Since automation disempowers the owners of robots, they face the loss of their ruling class status. They will try to resist this. There are a few weapons they may resort to. The first, and obvious, one is increased repression. But this only works in the short term. In the end, six billion people will prevail over a few thousands, if their only alternative is revolution or death by starvation.
Another possibility is war, as a kind of Global Potlacht. Massive destruction of everything, robots included, will prompt the necessity of reconstruction, and reenable the need for human, old-fashioned, grunt labour. The problem with this is that wars tend to go out of control, and this, combined with the availability of atomic weapons, posits the possibility that there are no winners, and indeed no survivor, in a post-scarcity war.
Then there is, as suggested, the possibility of the State distributing free money for everybody. This would solve the major problem: the lack of demand for commodities. If there is a basic income, handed out regardless of labour inputs, then demand is restored. But where does the State find the money to freely distribute? In our times, it levels taxes over both companies and workers. But this is possible because human labour creates value; in a robot-powered society, this becomes circular. The State takes money from companies, in the form of taxes, and distributes it to ex-workers, in the form of basic income, so that ex-workers can buy the companies' products. But evidently the companies cannot make profits like that, because the money they earn selling commodities is at most exactly the same money they pay as taxes. And the absurd of such system is glaring: why distribute money so that people can buy things, instead of simply distributing things themselves first place?
Also, these people being paid for nothing won't just stare at their roofs in between their monthly payments: they will do other things, and it is quite possible that those other things become much more relevant than the production of things by means or robots (so, what they do with their now completely free time? Drug themselves into oblivion? Prepare for rebellion and revolution? Kill each others in pointless gang wars? Build a completely new "economy" not premised on robot-staffed plants? A bit of any number of those things?
So, in short, what you are proposing is a society based in the following pillars:

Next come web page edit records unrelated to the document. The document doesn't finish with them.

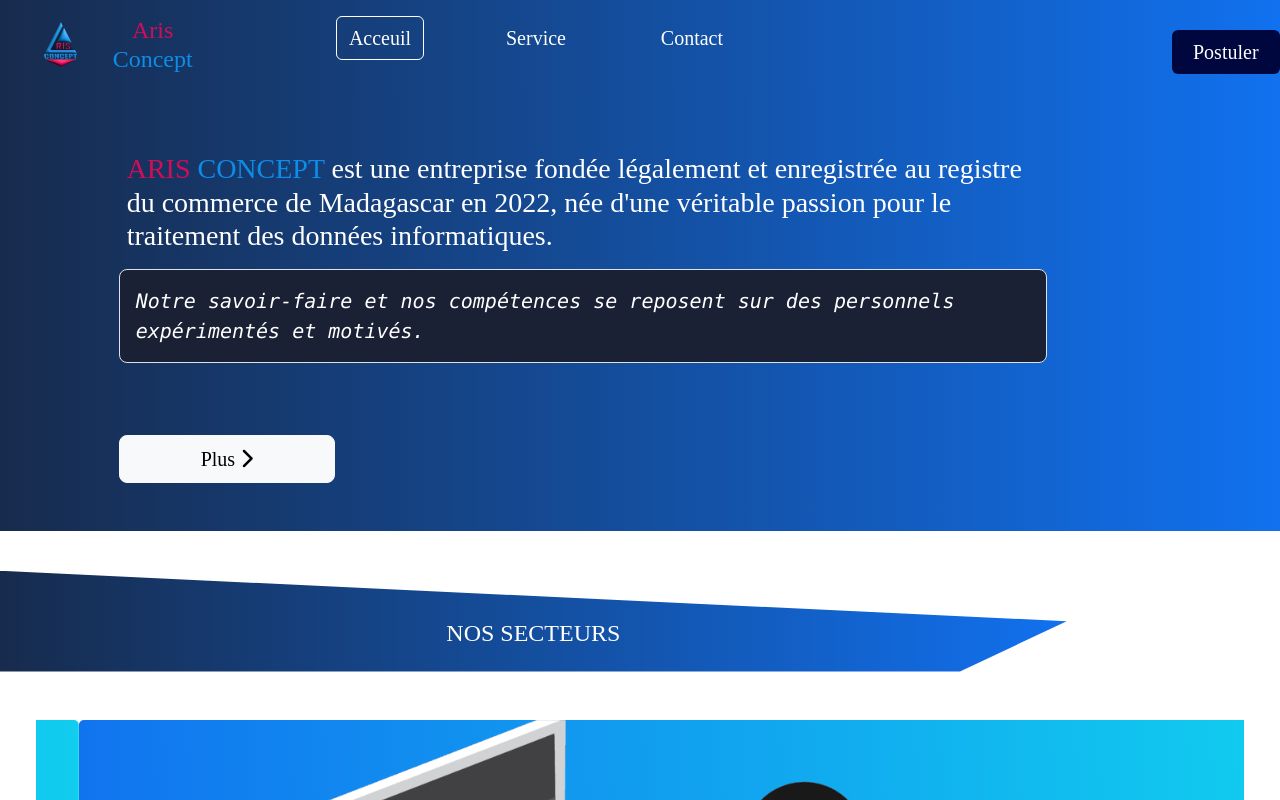
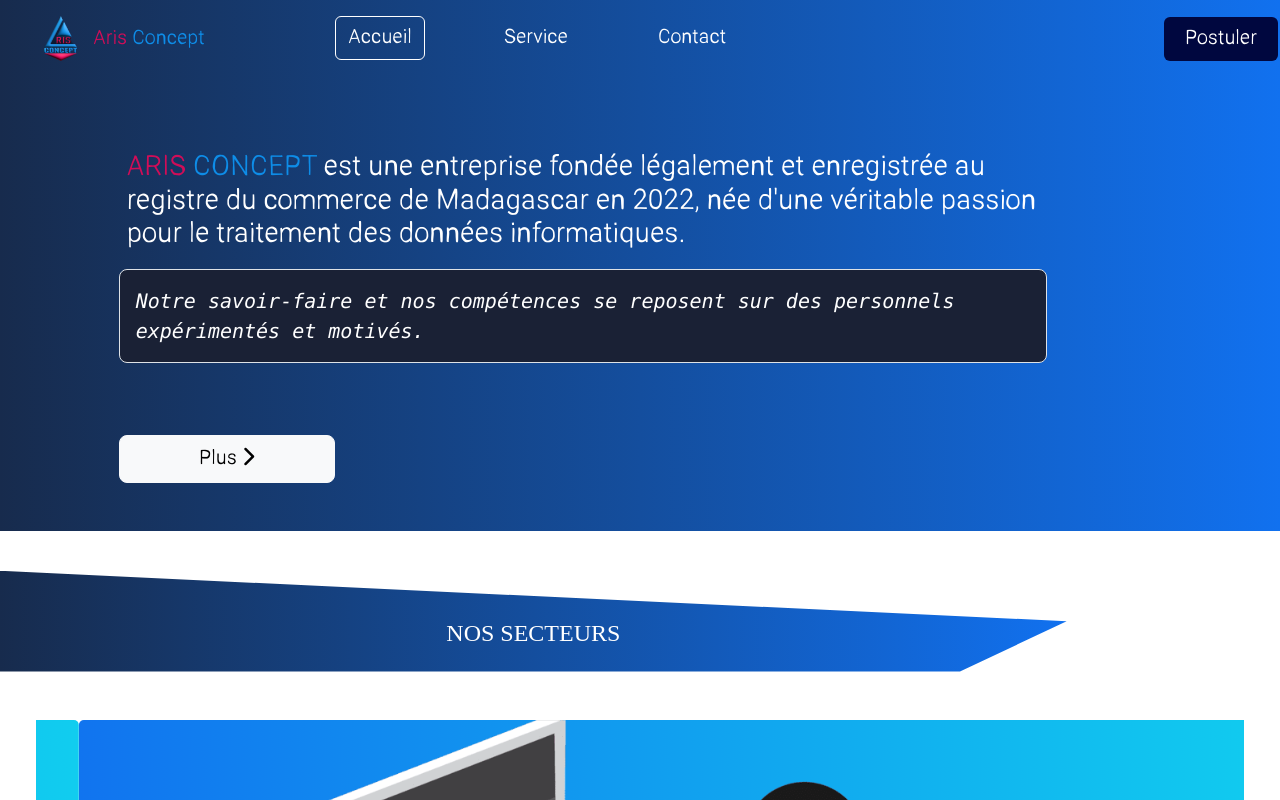
Before and after one commit to razanadahy/sitearis, a React (Create React App) app: page / in a window 1280 px wide. Shown: the top 800 px of the page. Built offline with nearby package versions, Linux system fonts and the light colour scheme.

Commit message:
ProjectArisConcept

```diff
--- a/src/Component/ContatctContainer.js
+++ b/src/Component/ContatctContainer.js
@@ -57,7 +57,7 @@ const ContatctContainer = () => {
                                         </Form.Group>
                                         <Form.Group className="mb-3 col-lg-12" controlId="besoin">
                                             <Form.Label>Commentaire *</Form.Label>
-                                            <Form.Control as="textarea" aria-rowspan={3} placeholder="A propos  de vos besoin..." />
+                                            <Form.Control as="textarea" aria-rowspan={3} placeholder="A propos  de vos besoins..." />
                                         </Form.Group>
                                         <Form.Group className="mb-3 col-lg-12" >
                                             <Button variant="primary" className="w-100" type="submit">
--- a/src/Component/Header.js
+++ b/src/Component/Header.js
@@ -55,11 +55,11 @@ const Header = ({idActive}) => {
     return (
         <>
             {isMediumOrLarger ? (
-                <div id={"header"} className={`bg-gradient-info-dark row mt-0 mx-0 mb-3 p-3 position-fixed top-0 z-3 w-100 text-center ${hasShadow ? 'shadow' : ''}`}>
+                <div id={"header"} className={`bg-gradient-info-dark row mt-0 mx-0 mb-3 p-3 position-fixed top-0 z-3 w-100 text-center font-ramona ${hasShadow ? 'shadow' : ''}`}>
                     <div className="col-2">
                         <div className="d-flex align-items-center slideOutToRight">
                             <img src={logo} alt="logo" className="logo-img img-fluid mx-3" />
-                            <h4 className="mb-0">
+                            <h4 className="mb-0 fs-5">
                                 <span style={{ color: '#D10D58' }}>Aris </span> <span style={{ color: '#0e8de8' }}>Concept</span>
                             </h4>
                         </div>
@@ -79,7 +79,7 @@ const Header = ({idActive}) => {
                                             onClick={homePage}
                                             className={`btn text-white fs-5 ${idActive===1 ? 'active' : ''}`}
                                         >
-                                            Acceuil
+                                            Accueil
                                         </Dropdown.Toggle>
                                         <Dropdown.Menu>
                                             <Dropdown.Item href="#activity">Nos secteur</Dropdown.Item>
@@ -90,7 +90,7 @@ const Header = ({idActive}) => {
                                         </Dropdown.Menu>
                                     </Dropdown>):(
                                     <div className={`col-2 slideInFromLeft`}>
-                                        <button type="button" className={`btn text-white fs-5 ${idActive===1 ? 'active' : ''}`} onClick={homePage}>Acceuil</button>
+                                        <button type="button" className={`btn text-white fs-5 ${idActive===1 ? 'active' : ''}`} onClick={homePage}>Accueil</button>
                                     </div>
                                 )}
 
@@ -103,13 +103,13 @@ const Header = ({idActive}) => {
                             </div>
                         </div>
                     </div>
-                    <div className={`col-1 slideInFromLeft d-flex align-items-end`}>
+                    <div className={`col-1 p-1 pt-0 pb-0 slideInFromLeft d-flex align-items-end`}>
                         <button type="button" className="btn bg-mi-dark-blue text-white fs-5"><span className="p-2">Postuler</span></button>
                     </div>
                 </div>
             ) : (
                 <>
-                    <div className={`bg-gradient-info-dark row mt-0 mx-0 mb-3 p-2 position-fixed top-0 z-3 w-100 text-center ${hasShadow ? 'shadow' : ''}`}>
+                    <div className={`bg-gradient-info-dark row mt-0 mx-0 mb-3 p-2 position-fixed top-0 z-3 w-100 text-center font-ramona ${hasShadow ? 'shadow' : ''}`}>
                         <div className="d-flex justify-content-between align-items-center w-100">
                             <div className="d-flex align-items-center mx-auto">
                                 <img src={logo} alt="logo" className="logo-img img-fluid mx-3 " />
--- a/src/Component/InfoContact.js
+++ b/src/Component/InfoContact.js
@@ -2,7 +2,7 @@ import React from "react";
 
 const InfoContact = () => {
     return(
-        <div className="row bg-gradient-info-dark w-100 text-white mt-md-2 mt-sm-2 mx-0 mb-3 font-roboto">
+        <div className="row bg-gradient-info-dark w-100 text-white mt-md-2 mt-sm-2 mx-0 mb-3 font-ramona">
             <br/>
             <div className="col-lg-9 col-md-11 mt-5 p-6 pb-5 offset-lg-1 offset-md-1 col-sm-12">
                 <h1 className="slideOutToRight p-sm-2 fs-4">
--- a/src/Component/InfoE.js
+++ b/src/Component/InfoE.js
@@ -39,10 +39,10 @@ const InfoE = () => {
     };
 
     return (
-        <div className="row bg-gradient-info-dark w-100 text-white mt-md-3 mt-sm-2 mx-0 mb-3 font-roboto">
+        <div className="row bg-gradient-info-dark w-100 text-white mt-md-3 mt-sm-2 mx-0 mb-3 font-ramona">
             <br/>
             <div className="col-lg-9 col-md-11 mt-5 p-6 pb-5 offset-lg-1 offset-md-1 col-sm-12">
-                <h1 className="slideOutToRight fs-3 p-sm-2">
+                <h1 className="slideOutToRight font-ramona fs-3 p-sm-2">
                     <span style={{ color: '#D10D58' }}>ARIS </span> <span style={{ color: '#0e8de8' }}>CONCEPT</span> est une entreprise fondée légalement et enregistrée au registre du commerce de Madagascar en 2022, née d'une véritable passion pour le traitement des données informatiques.
                 </h1>
                 <p className="fs-5 p-3 m-0 me-2 preAnimation fst-italic font-consolas border bg-edit rounded-3">
--- a/src/Component/InfoService.js
+++ b/src/Component/InfoService.js
@@ -3,11 +3,11 @@ import React from "react";
 const InfoService = () => {
     return (
         <>
-            <div className="row bg-gradient-info-dark w-100 text-white mt-md-2 mt-sm-2 mx-0 mb-3 font-roboto">
+            <div className="row bg-gradient-info-dark w-100 text-white mt-md-2 mt-sm-2 mx-0 mb-3 font-ramona">
                 <br/>
                 <div className="col-lg-9 col-md-11 mt-5 p-6 pb-5 offset-lg-1 offset-md-1 col-sm-12">
                     <h1 className="slideOutToRight p-sm-2 fs-4">
-                        <span style={{ color: '#D10D58' }}>ARIS </span> <span style={{ color: '#0e8de8' }}>CONCEPT</span> est une entreprise  consacré pour le traitement de vos données informatiques.
+                        <span style={{ color: '#D10D58' }}>ARIS </span> <span style={{ color: '#0e8de8' }}>CONCEPT</span> est une entreprise  consacrée pour le traitement de vos données informatiques.
                     </h1>
                     <p className="fs-5 p-3 m-0 me-2 preAnimation fst-italic font-consolas ">
                         Transformez vos données en or avec nous!
--- a/src/Page/animation.css
+++ b/src/Page/animation.css
@@ -92,3 +92,13 @@
     background-color: black;
     animation: blinkType 1s step-end infinite;
 }
+
+@font-face {
+    font-family: 'Ramona';
+    src: url('Ramona Light 300.ttf') format('truetype');
+    font-weight: normal;
+    font-style: normal;
+}
+.font-ramona{
+    font-family: 'Ramona', serif !important;
+}
```
Also changed, not shown: src/Page/Ramona Light 300.ttf (added).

Fully automated production, dispensing with human labour;
Generalised commodification of production;
Private property of means of production.
Such a society would be very unstable and would disaggregate in a very short span of time. It would have do abandon at least one of its premises in order to survive (destroy its robots in order to make room for reconstruction, distribute products freely to overcome universal market glut, or turn companies into public enterprises to remove the whip of competition/profitability).

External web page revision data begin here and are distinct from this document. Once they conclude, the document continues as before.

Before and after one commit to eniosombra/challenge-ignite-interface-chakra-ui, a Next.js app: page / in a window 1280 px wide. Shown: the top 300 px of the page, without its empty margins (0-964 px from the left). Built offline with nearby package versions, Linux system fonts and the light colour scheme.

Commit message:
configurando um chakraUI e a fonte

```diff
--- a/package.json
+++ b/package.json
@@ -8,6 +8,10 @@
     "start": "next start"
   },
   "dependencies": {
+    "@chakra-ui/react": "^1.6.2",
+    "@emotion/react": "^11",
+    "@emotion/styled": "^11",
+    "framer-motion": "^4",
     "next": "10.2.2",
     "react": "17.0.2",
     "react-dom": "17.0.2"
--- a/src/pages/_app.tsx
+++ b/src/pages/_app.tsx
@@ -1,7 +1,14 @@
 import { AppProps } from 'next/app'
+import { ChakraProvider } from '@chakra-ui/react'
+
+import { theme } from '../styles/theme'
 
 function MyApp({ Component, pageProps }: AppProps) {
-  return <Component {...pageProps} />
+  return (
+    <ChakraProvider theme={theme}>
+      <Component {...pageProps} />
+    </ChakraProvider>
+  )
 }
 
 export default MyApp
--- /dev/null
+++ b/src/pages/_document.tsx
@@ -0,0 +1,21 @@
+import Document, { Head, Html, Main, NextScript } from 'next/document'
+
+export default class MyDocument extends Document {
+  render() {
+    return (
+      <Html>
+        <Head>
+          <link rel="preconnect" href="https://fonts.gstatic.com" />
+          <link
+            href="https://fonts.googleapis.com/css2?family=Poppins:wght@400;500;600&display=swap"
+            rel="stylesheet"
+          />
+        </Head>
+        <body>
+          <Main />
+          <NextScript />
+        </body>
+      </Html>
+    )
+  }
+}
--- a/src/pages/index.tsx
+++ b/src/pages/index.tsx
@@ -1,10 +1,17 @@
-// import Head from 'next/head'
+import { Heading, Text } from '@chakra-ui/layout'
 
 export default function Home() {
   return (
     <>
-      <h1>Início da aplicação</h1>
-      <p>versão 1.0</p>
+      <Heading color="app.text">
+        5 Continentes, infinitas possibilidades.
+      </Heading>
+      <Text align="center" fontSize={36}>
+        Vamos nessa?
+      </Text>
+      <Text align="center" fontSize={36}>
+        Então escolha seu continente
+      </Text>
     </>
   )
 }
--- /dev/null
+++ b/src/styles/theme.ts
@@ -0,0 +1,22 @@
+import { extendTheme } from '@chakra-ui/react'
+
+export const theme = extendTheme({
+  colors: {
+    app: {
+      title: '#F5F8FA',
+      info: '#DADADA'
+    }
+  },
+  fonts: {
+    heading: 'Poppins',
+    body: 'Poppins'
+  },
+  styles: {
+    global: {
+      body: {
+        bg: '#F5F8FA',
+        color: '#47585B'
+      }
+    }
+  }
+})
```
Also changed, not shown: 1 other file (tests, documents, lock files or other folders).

You can obviously disregard all of this; Frank Herbert made a fortune by writing and selling a fantasy about a universe with space travelling barons and viscounts. It all depends on being able to overcome the incredulity of readers. He didn't overcome mine, so I never bought a second book, but he managed to do it to hundreds of thousands of other people. Part of the secret is to refrain from any earnest attempt to explain how things could historically evolve into such situation. You present things as a given, just like a hi-fantasy writer would, and hope no one will question the fact that people can kill each others by shouting Avada Kedavra, or the fact that a planet's economy is built upon the commodification and selling of "spice" and yet be privately owned by a noble family whose power is premised on personal, non-tradeable, loyalty.